== Exercise materials ==

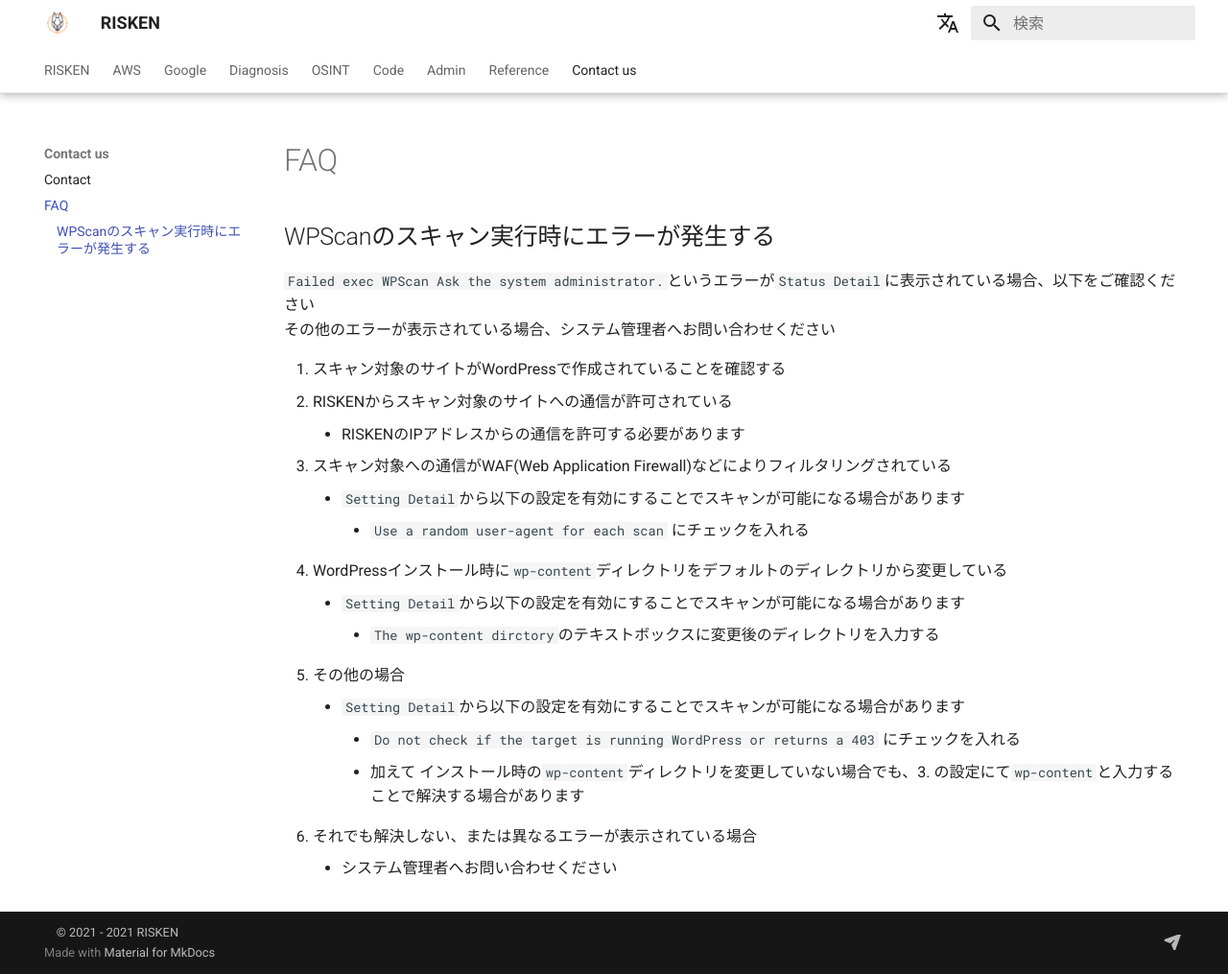
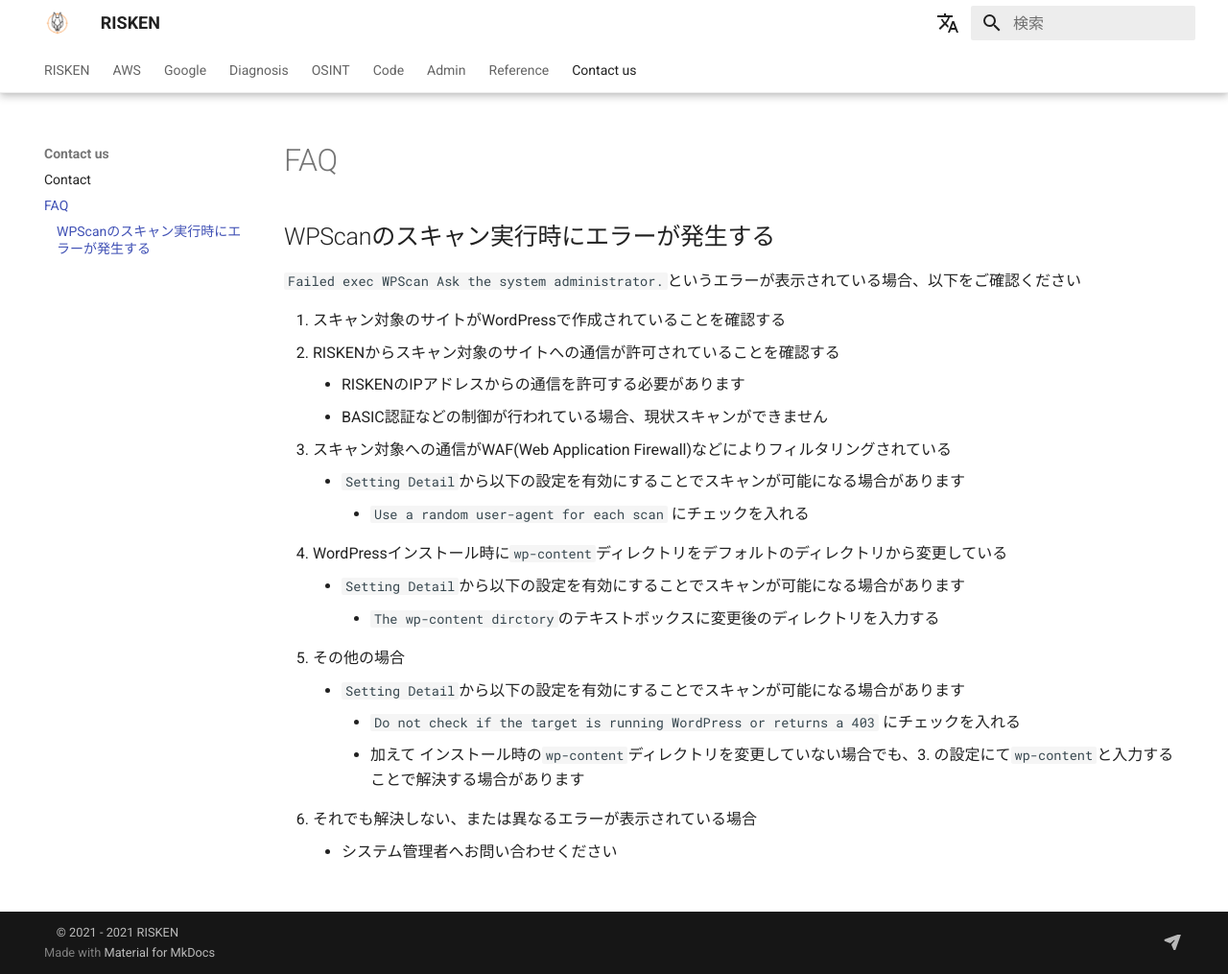
Before and after one commit to ca-risken/doc, an MkDocs documentation site: the page built from docs/contact/faq.md, in a window 1280 px wide and 1015 px high. Shown: the whole window at 96% size. Built offline with MkDocs 1.6.1 and Material for MkDocs 9.7.7, drawn with Linux system fonts in a browser that asks for light colours; comment, search, counter and statistics services are not loaded.

Commit message:
update faq

```diff
--- a/docs/contact/faq.md
+++ b/docs/contact/faq.md
@@ -2,12 +2,12 @@
 
 WPScanのスキャン実行時にエラーが発生する
 -------------------
-`Failed exec WPScan Ask the system administrator.`というエラーが`Status Detail`に表示されている場合、以下をご確認ください
-その他のエラーが表示されている場合、システム管理者へお問い合わせください
+`Failed exec WPScan Ask the system administrator.`というエラーが表示されている場合、以下をご確認ください
 
 1. スキャン対象のサイトがWordPressで作成されていることを確認する
-2. RISKENからスキャン対象のサイトへの通信が許可されている
+2. RISKENからスキャン対象のサイトへの通信が許可されていることを確認する
     - RISKENのIPアドレスからの通信を許可する必要があります
+    - BASIC認証などの制御が行われている場合、現状スキャンができません
 3. スキャン対象への通信がWAF(Web Application Firewall)などによりフィルタリングされている
     - `Setting Detail`から以下の設定を有効にすることでスキャンが可能になる場合があります
         - `Use a random user-agent for each scan` にチェックを入れる
```
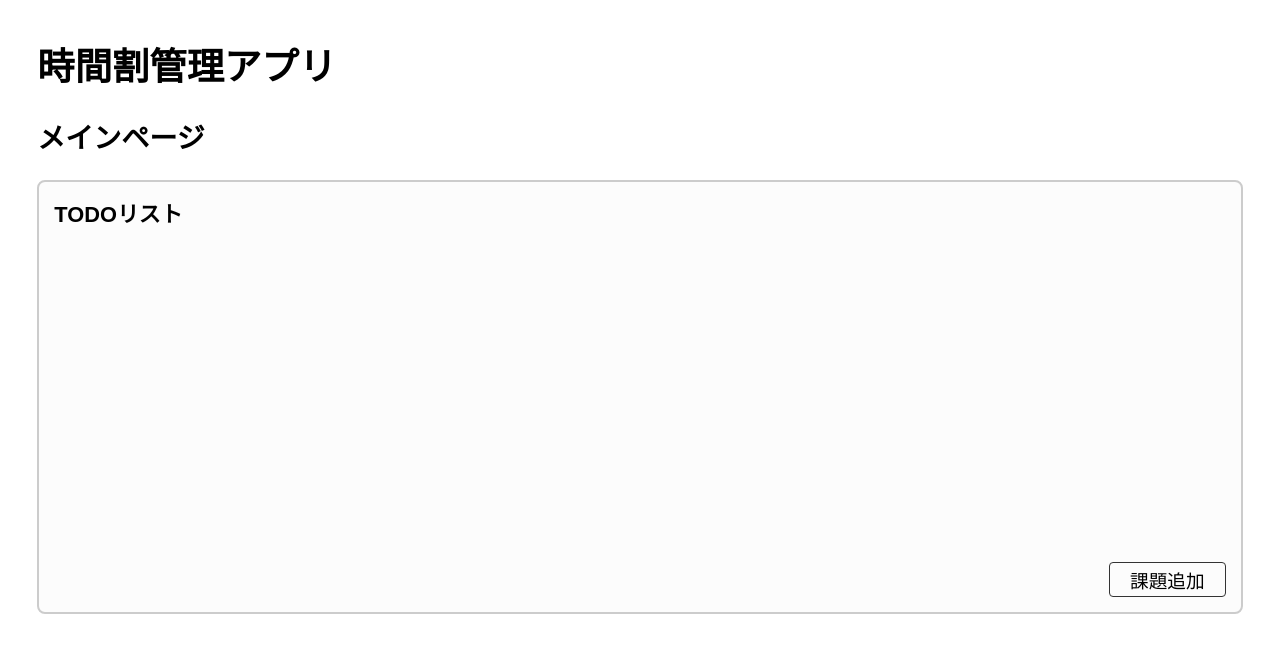
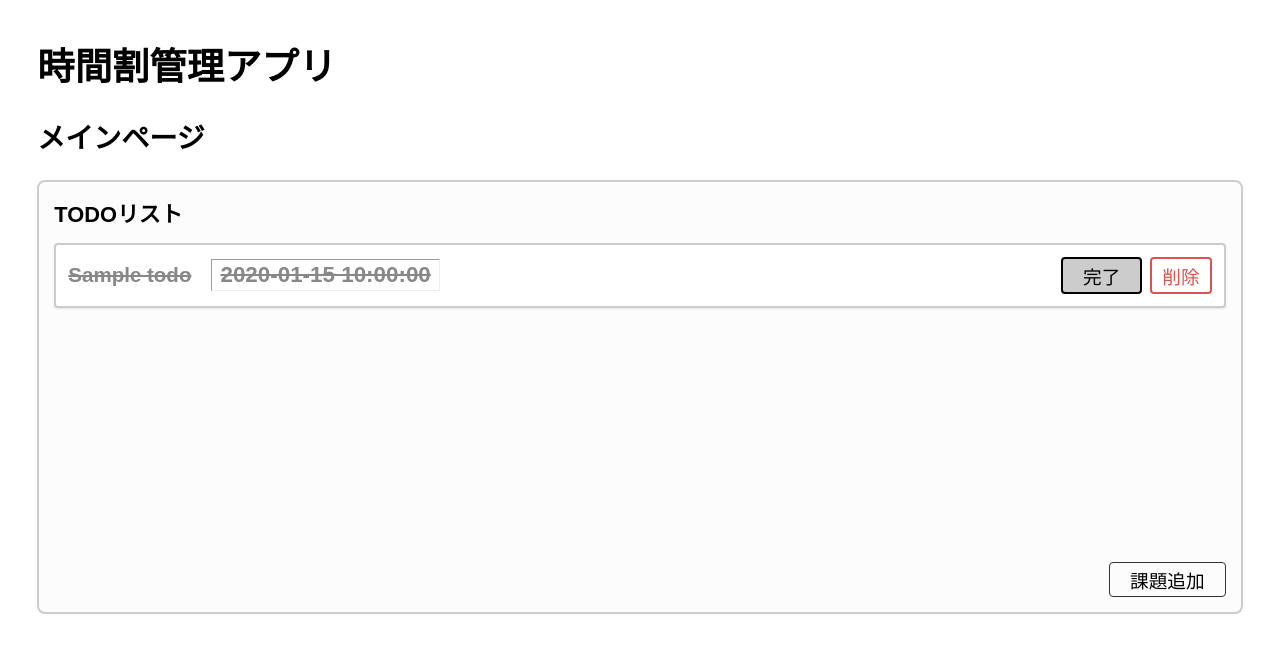
Before and after one commit to OOP2-2025-final-G11/ClassworkManager, a Flask app: page / in a window 1280 px wide. Shown: the top 653 px of the page. Run offline with Flask 3, Linux system fonts and the light colour scheme; tables that the repository leaves empty hold one stand-in row (values such as "Sample post").

Commit message:
完了、削除の実装

```diff
--- a/app.py
+++ b/app.py
@@ -1,6 +1,9 @@
 from flask import Flask, render_template
 from models import initialize_database
 from routes import blueprints
+from models.todo import Todo
+from models.classwork import Classwork
+from datetime import datetime, timedelta
 
 app = Flask(__name__)
 
@@ -14,7 +17,9 @@ for blueprint in blueprints:
 # ホームページのルート
 @app.route('/')
 def index():
-    return render_template('index.html')
+    # 課題の完了、削除のために、期限順に並べ替えた課題を取得
+    todos = Todo.select().order_by(Todo.deadline.asc())
+    return render_template('index.html', todos=todos)
 
 if __name__ == '__main__':
     app.run(host='0.0.0.0', port=8080, debug=True)
--- a/models/todo.py
+++ b/models/todo.py
@@ -7,7 +7,7 @@ from .classwork import Classwork
 class Todo(Model):
     classwork = ForeignKeyField(Classwork, backref='todos', column_name='classwork_id') # この課題の授業
     name = CharField() # 課題内容
-    is_finished = BooleanField() # 完了したかどうか
+    is_finished = BooleanField(default=False) # デフォルトで未完了
     deadline = DateTimeField() # 期限
 
     class Meta:
--- a/static/base-style.css
+++ b/static/base-style.css
@@ -128,7 +128,7 @@ th {
 /* 締切  */
 .todo-deadline {
   font-size: 1.2rem;
-  color: #28e44d;
+  color: #34e428;
   font-weight: bold;
   padding: 2px 8px;
   border: 1px inset #eee;
--- a/templates/index.html
+++ b/templates/index.html
@@ -29,11 +29,12 @@
             </div>
 
             <div class="todo-actions">
-              <form action="/todo/complete/{{ item.id }}" method="POST">
+              <form action="{{ url_for('todo.complete', todo_id=item.id) }}" method="POST">
                 <button type="submit" class="button btn-complete">完了</button>
               </form>
 
-              <form action="/todo/delete/{{ item.id }}" method="POST" onsubmit="return confirm('削除しますか？');">
+              <form action="{{ url_for('todo.delete', todo_id=item.id) }}" method="POST"
+                    onsubmit="return confirm('本当に削除しますか？');">
                 <button type="submit" class="button btn-delete">削除</button>
               </form>
             </div>
```
Also changed, not shown: routes/todo.py (+18 -0 lines).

===

• **Task to complete**: Whenever a line of the material holds the word "Detail", copy it out.

• **Written solution**:
-`Failed exec WPScan Ask the system administrator.`というエラーが`Status Detail`に表示されている場合、以下をご確認ください
     - `Setting Detail`から以下の設定を有効にすることでスキャンが可能になる場合があります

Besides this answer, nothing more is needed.